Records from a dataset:
┏━━
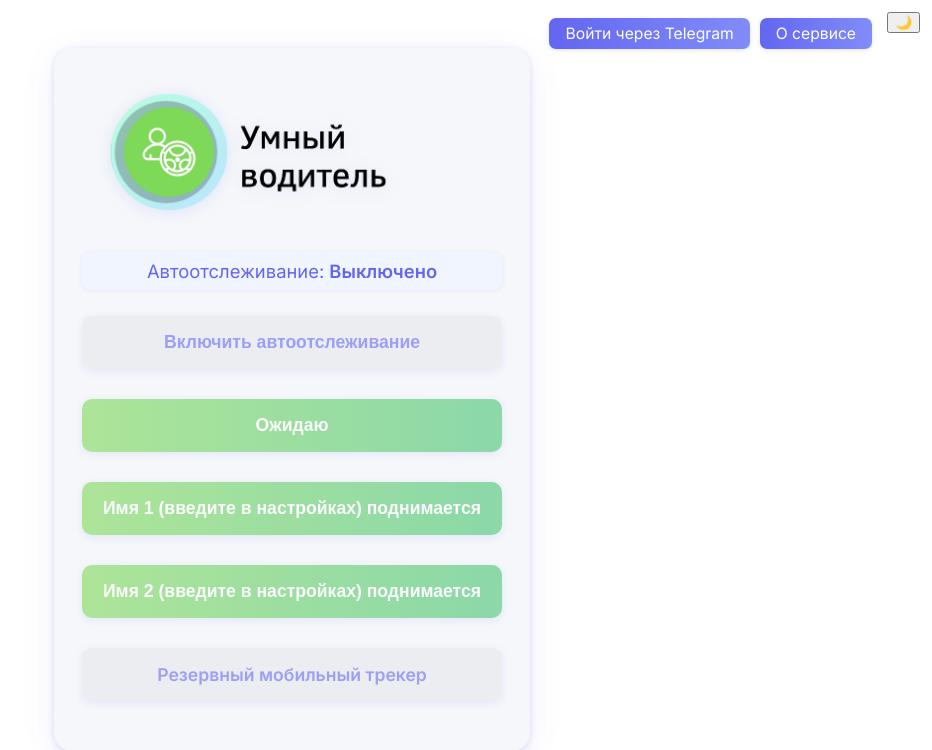
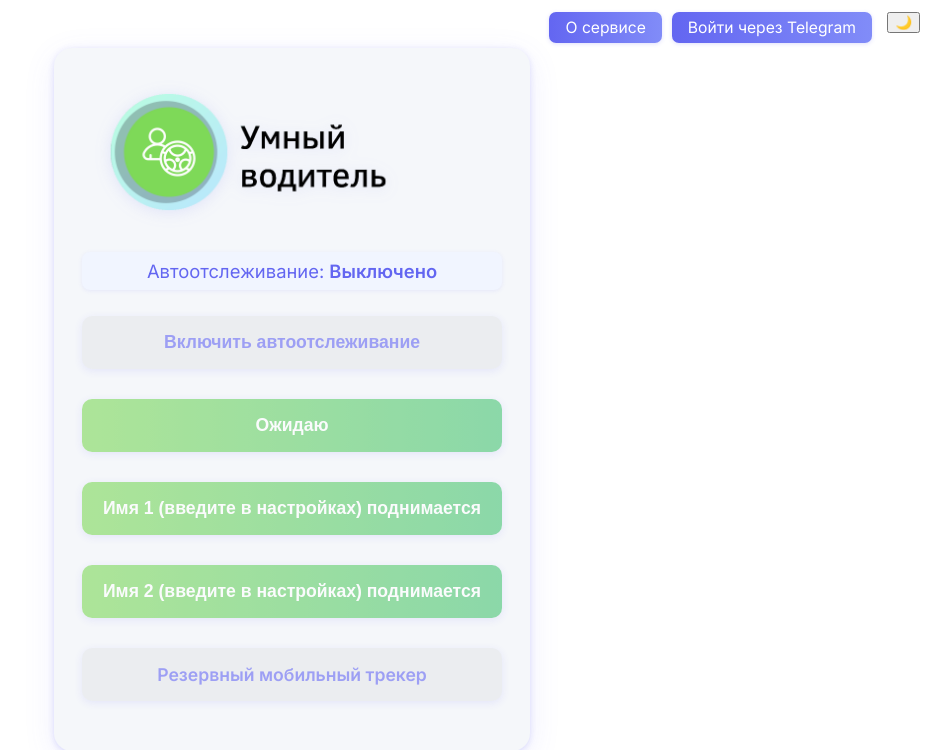
Before and after one commit to alexrashkin/clever-driver-bot, a Flask app: page / in a window 1280 px wide. Shown: the top 750 px of the page, without its empty margins (348-1280 px from the left). Run offline with Flask 3, Linux system fonts and the light colour scheme; data comes from the database, SQL or seed files in the repository.

Commit message:
change align buttons

```diff
--- a/web/templates/index.html
+++ b/web/templates/index.html
@@ -189,13 +189,13 @@
 </head>
 <body>
     <button id="theme-toggle" style="position:absolute;top:12px;right:12px;z-index:10;">🌙</button>
-    <div style="position: absolute; right: 60px; top: 18px; z-index: 20; display: flex; gap: 10px;">
+    <div style="position: absolute; right: 60px; top: 12px; z-index: 20; display: flex; gap: 10px; align-items: center;">
+        <a href="/about" class="top-link nav-btn">О сервисе</a>
         {% if is_authorized %}
         <a href="/settings" class="top-link nav-btn">Настройки</a>
         {% else %}
         <a href="/settings" class="top-link nav-btn">Войти через Telegram</a>
         {% endif %}
-        <a href="/about" class="top-link nav-btn">О сервисе</a>
     </div>
     <div class="container">
         <div class="logo-wrap">
```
┗━━
TASK TO COMPLETE -
All entries above, minus the pictures, should be repeated exactly.

THE ANSWER -
Before and after one commit to alexrashkin/clever-driver-bot, a Flask app: page / in a window 1280 px wide. Shown: the top 750 px of the page, without its empty margins (348-1280 px from the left). Run offline with Flask 3, Linux system fonts and the light colour scheme; data comes from the database, SQL or seed files in the repository.

Commit message:
change align buttons

```diff
--- a/web/templates/index.html
+++ b/web/templates/index.html
@@ -189,13 +189,13 @@
 </head>
 <body>
     <button id="theme-toggle" style="position:absolute;top:12px;right:12px;z-index:10;">🌙</button>
-    <div style="position: absolute; right: 60px; top: 18px; z-index: 20; display: flex; gap: 10px;">
+    <div style="position: absolute; right: 60px; top: 12px; z-index: 20; display: flex; gap: 10px; align-items: center;">
+        <a href="/about" class="top-link nav-btn">О сервисе</a>
         {% if is_authorized %}
         <a href="/settings" class="top-link nav-btn">Настройки</a>
         {% else %}
         <a href="/settings" class="top-link nav-btn">Войти через Telegram</a>
         {% endif %}
-        <a href="/about" class="top-link nav-btn">О сервисе</a>
     </div>
     <div class="container">
         <div class="logo-wrap">
```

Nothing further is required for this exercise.